- **EXERCISE DESCRIPTION**:
Search the records for the string "function" and report how many lines contain it, with nothing else.

[Web page revision data]
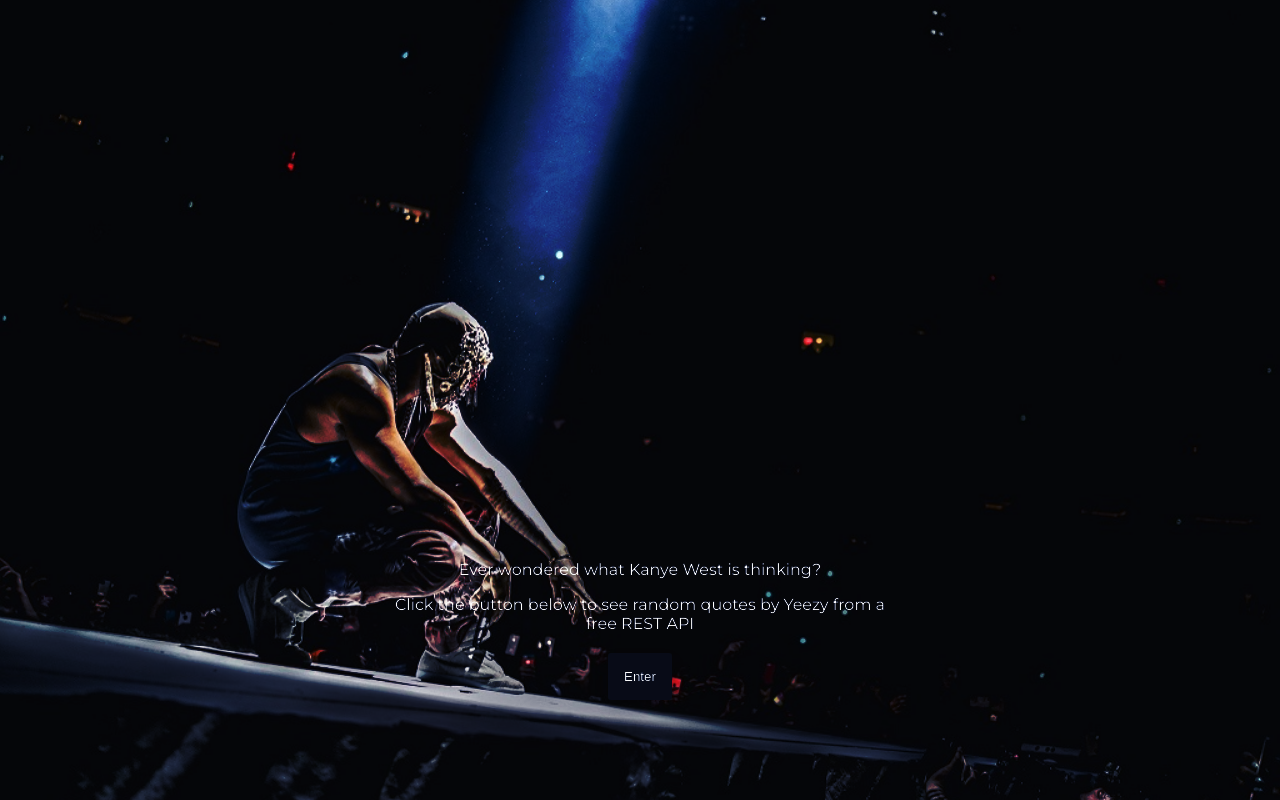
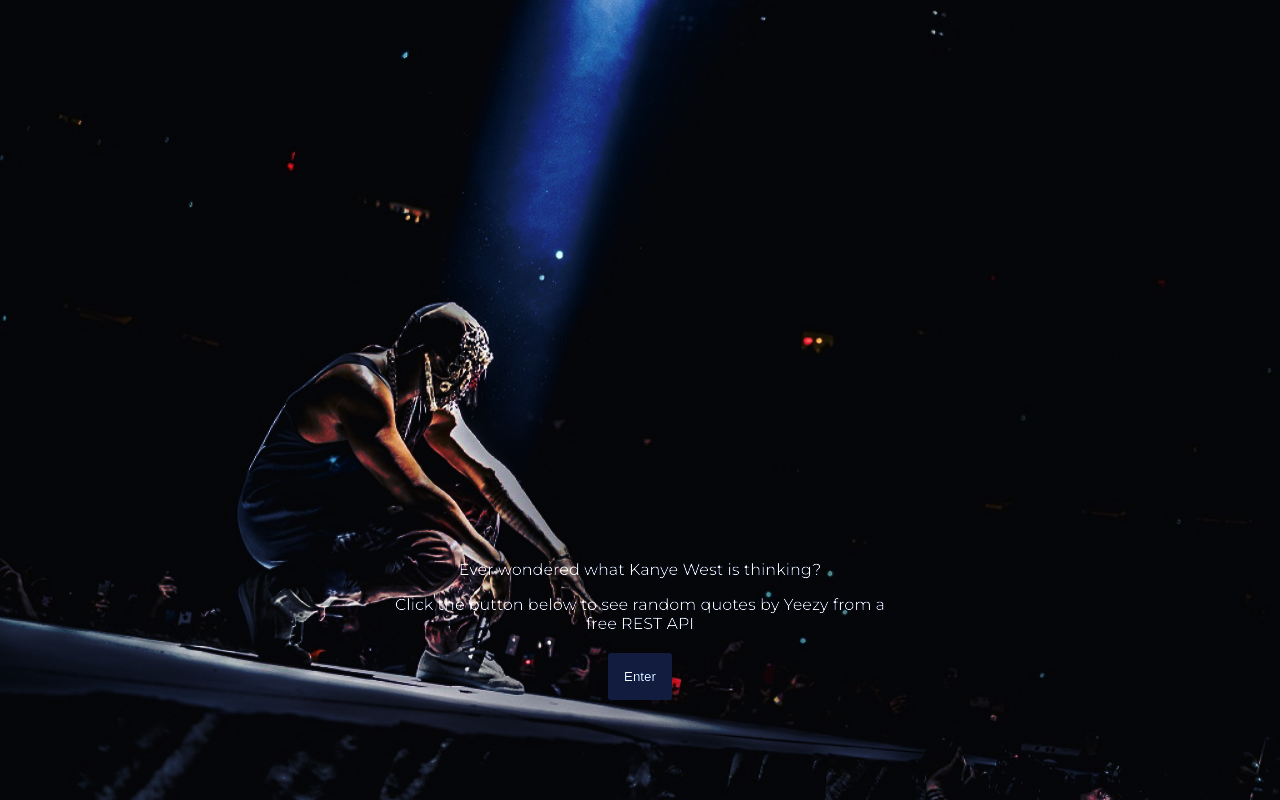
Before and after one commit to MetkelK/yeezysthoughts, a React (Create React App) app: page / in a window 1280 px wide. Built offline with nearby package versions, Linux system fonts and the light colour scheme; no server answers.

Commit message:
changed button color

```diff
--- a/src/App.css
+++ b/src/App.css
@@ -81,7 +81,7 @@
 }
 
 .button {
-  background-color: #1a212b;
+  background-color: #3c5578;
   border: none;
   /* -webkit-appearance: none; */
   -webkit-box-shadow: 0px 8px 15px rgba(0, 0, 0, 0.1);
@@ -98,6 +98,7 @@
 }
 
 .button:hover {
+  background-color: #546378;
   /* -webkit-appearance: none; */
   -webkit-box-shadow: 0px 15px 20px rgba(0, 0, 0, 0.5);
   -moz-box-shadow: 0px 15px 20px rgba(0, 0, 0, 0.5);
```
* * *
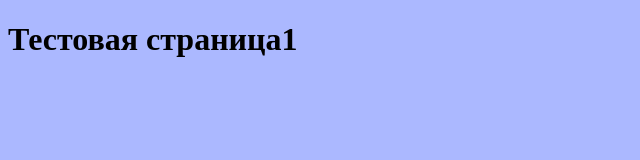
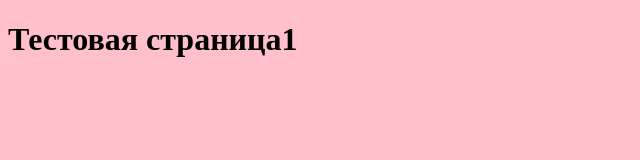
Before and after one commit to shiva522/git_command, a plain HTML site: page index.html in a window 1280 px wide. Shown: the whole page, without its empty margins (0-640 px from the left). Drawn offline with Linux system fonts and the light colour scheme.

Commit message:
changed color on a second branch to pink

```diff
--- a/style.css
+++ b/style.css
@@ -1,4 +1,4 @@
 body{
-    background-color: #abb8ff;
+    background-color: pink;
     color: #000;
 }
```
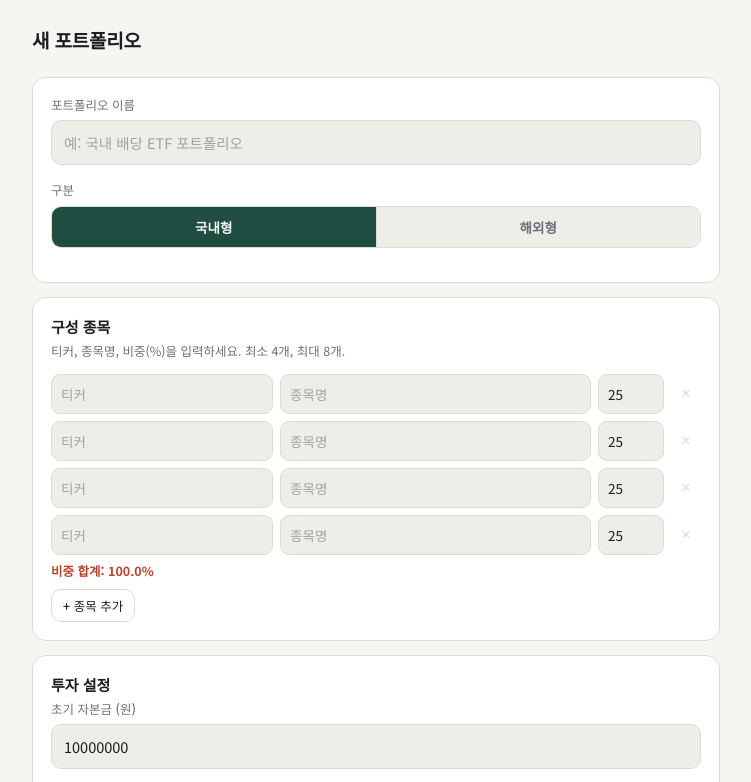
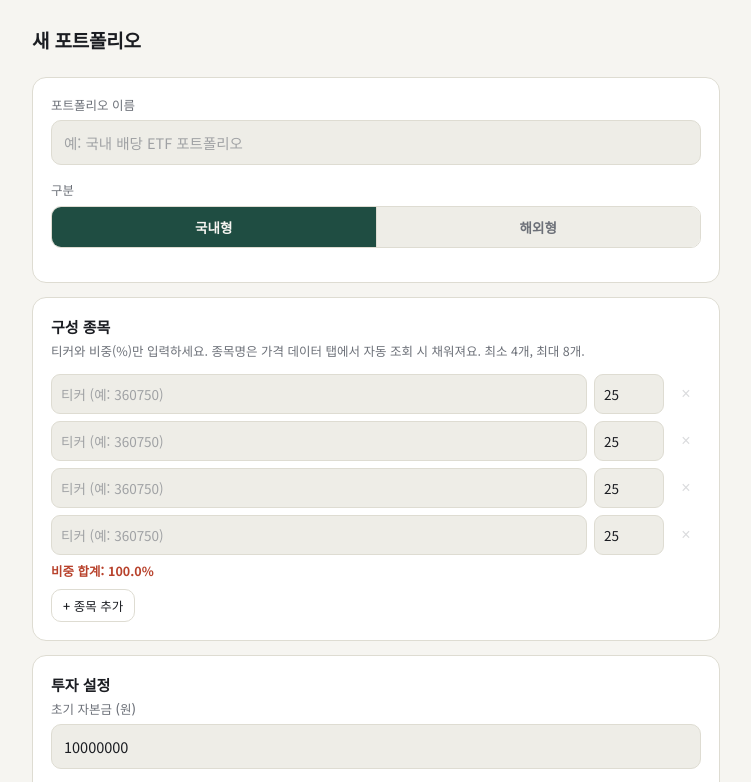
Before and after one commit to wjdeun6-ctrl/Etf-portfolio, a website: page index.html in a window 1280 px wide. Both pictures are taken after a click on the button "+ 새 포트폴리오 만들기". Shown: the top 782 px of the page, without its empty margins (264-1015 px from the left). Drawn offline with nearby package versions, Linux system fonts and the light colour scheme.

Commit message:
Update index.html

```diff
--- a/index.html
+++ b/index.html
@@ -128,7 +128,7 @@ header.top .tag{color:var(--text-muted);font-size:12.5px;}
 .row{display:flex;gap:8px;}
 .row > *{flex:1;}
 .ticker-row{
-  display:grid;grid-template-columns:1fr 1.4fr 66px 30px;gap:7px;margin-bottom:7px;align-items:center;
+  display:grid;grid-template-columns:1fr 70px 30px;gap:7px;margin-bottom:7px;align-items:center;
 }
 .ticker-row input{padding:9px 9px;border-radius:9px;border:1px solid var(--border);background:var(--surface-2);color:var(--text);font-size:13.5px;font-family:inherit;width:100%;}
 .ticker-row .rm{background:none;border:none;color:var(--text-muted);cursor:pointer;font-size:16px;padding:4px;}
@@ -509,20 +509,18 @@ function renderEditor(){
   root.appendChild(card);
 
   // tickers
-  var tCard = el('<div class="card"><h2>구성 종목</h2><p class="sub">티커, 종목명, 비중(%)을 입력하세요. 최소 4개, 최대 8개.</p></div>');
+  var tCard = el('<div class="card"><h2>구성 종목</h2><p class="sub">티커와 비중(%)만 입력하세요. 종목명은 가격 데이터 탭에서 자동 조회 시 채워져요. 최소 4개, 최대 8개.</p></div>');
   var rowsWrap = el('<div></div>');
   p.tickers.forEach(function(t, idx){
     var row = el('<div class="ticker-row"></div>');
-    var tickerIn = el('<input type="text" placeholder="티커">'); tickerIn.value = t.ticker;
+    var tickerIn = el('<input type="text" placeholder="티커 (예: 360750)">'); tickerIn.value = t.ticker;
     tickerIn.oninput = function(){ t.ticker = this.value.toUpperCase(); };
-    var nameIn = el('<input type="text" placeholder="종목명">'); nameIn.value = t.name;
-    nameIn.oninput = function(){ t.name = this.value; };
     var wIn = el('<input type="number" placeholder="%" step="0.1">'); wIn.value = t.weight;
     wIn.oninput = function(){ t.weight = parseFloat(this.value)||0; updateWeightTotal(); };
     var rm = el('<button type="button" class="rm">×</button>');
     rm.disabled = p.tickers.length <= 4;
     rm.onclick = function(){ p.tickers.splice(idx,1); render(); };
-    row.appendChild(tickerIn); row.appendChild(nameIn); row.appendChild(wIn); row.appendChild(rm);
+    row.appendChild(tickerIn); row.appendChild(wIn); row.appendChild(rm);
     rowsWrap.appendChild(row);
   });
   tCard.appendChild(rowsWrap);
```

- **THE ANSWER**:
6